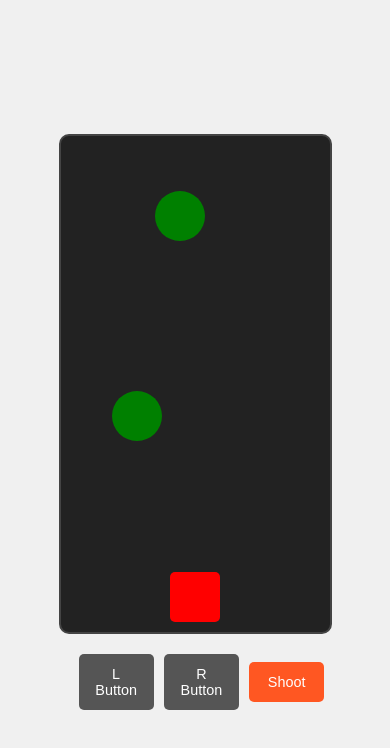
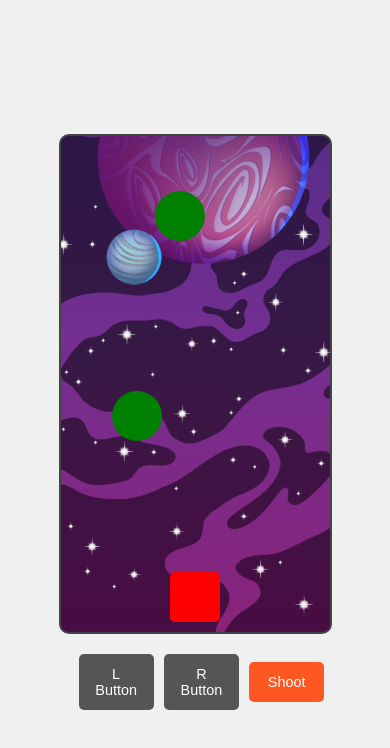
Before and after one commit to Fehzan123/shootinggame, a plain HTML site: page index.html in a window 390 px wide. Drawn offline with Linux system fonts and the light colour scheme.

Commit message:
add background

```diff
--- a/shtto.js
+++ b/shtto.js
@@ -45,8 +45,8 @@ function fireBullet() {
 // Shooter moves left
 const left = document.getElementById("button-left");
 const right = document.getElementById("button-right");
-left.addEventListener("click", moveLeft);
-right.addEventListener("click", moveright);
+left.addEventListener("touchstart", moveLeft);
+right.addEventListener("touchstart", moveright);
 function moveLeft() {
     const shooterLeft = shooter.offsetLeft;
     if (shooterLeft > 0) {
--- a/style.css
+++ b/style.css
@@ -24,7 +24,9 @@ body {
   max-width: 100%;
   height: 70vh;
   max-height: 500px;
-  background-color: #222;
+  background-image: url("./Horizotal.png");
+  background-size: cover; /* Ensures the image covers the entire area */
+  background-position: center;
   border: 2px solid #444;
   border-radius: 10px;
   overflow: hidden;
@@ -115,6 +117,9 @@ body {
 #game-area {
     width: 70vw;
     height: 60vh;
+    background-image: url("./verticalbg.png");
+    background-size: cover; /* Ensures the image covers the entire area */
+    background-position: center;
 }
 
   .buttoncontainer div {
```
Also changed, not shown: lobstermorph100x100.png (added).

- What you have to do -
Every entry above needs to be duplicated precisely, and none of the pictures should appear.

- Completed exercise -
Before and after one commit to Fehzan123/shootinggame, a plain HTML site: page index.html in a window 390 px wide. Drawn offline with Linux system fonts and the light colour scheme.

Commit message:
add background

```diff
--- a/shtto.js
+++ b/shtto.js
@@ -45,8 +45,8 @@ function fireBullet() {
 // Shooter moves left
 const left = document.getElementById("button-left");
 const right = document.getElementById("button-right");
-left.addEventListener("click", moveLeft);
-right.addEventListener("click", moveright);
+left.addEventListener("touchstart", moveLeft);
+right.addEventListener("touchstart", moveright);
 function moveLeft() {
     const shooterLeft = shooter.offsetLeft;
     if (shooterLeft > 0) {
--- a/style.css
+++ b/style.css
@@ -24,7 +24,9 @@ body {
   max-width: 100%;
   height: 70vh;
   max-height: 500px;
-  background-color: #222;
+  background-image: url("./Horizotal.png");
+  background-size: cover; /* Ensures the image covers the entire area */
+  background-position: center;
   border: 2px solid #444;
   border-radius: 10px;
   overflow: hidden;
@@ -115,6 +117,9 @@ body {
 #game-area {
     width: 70vw;
     height: 60vh;
+    background-image: url("./verticalbg.png");
+    background-size: cover; /* Ensures the image covers the entire area */
+    background-position: center;
 }
 
   .buttoncontainer div {
```
Also changed, not shown: lobstermorph100x100.png (added).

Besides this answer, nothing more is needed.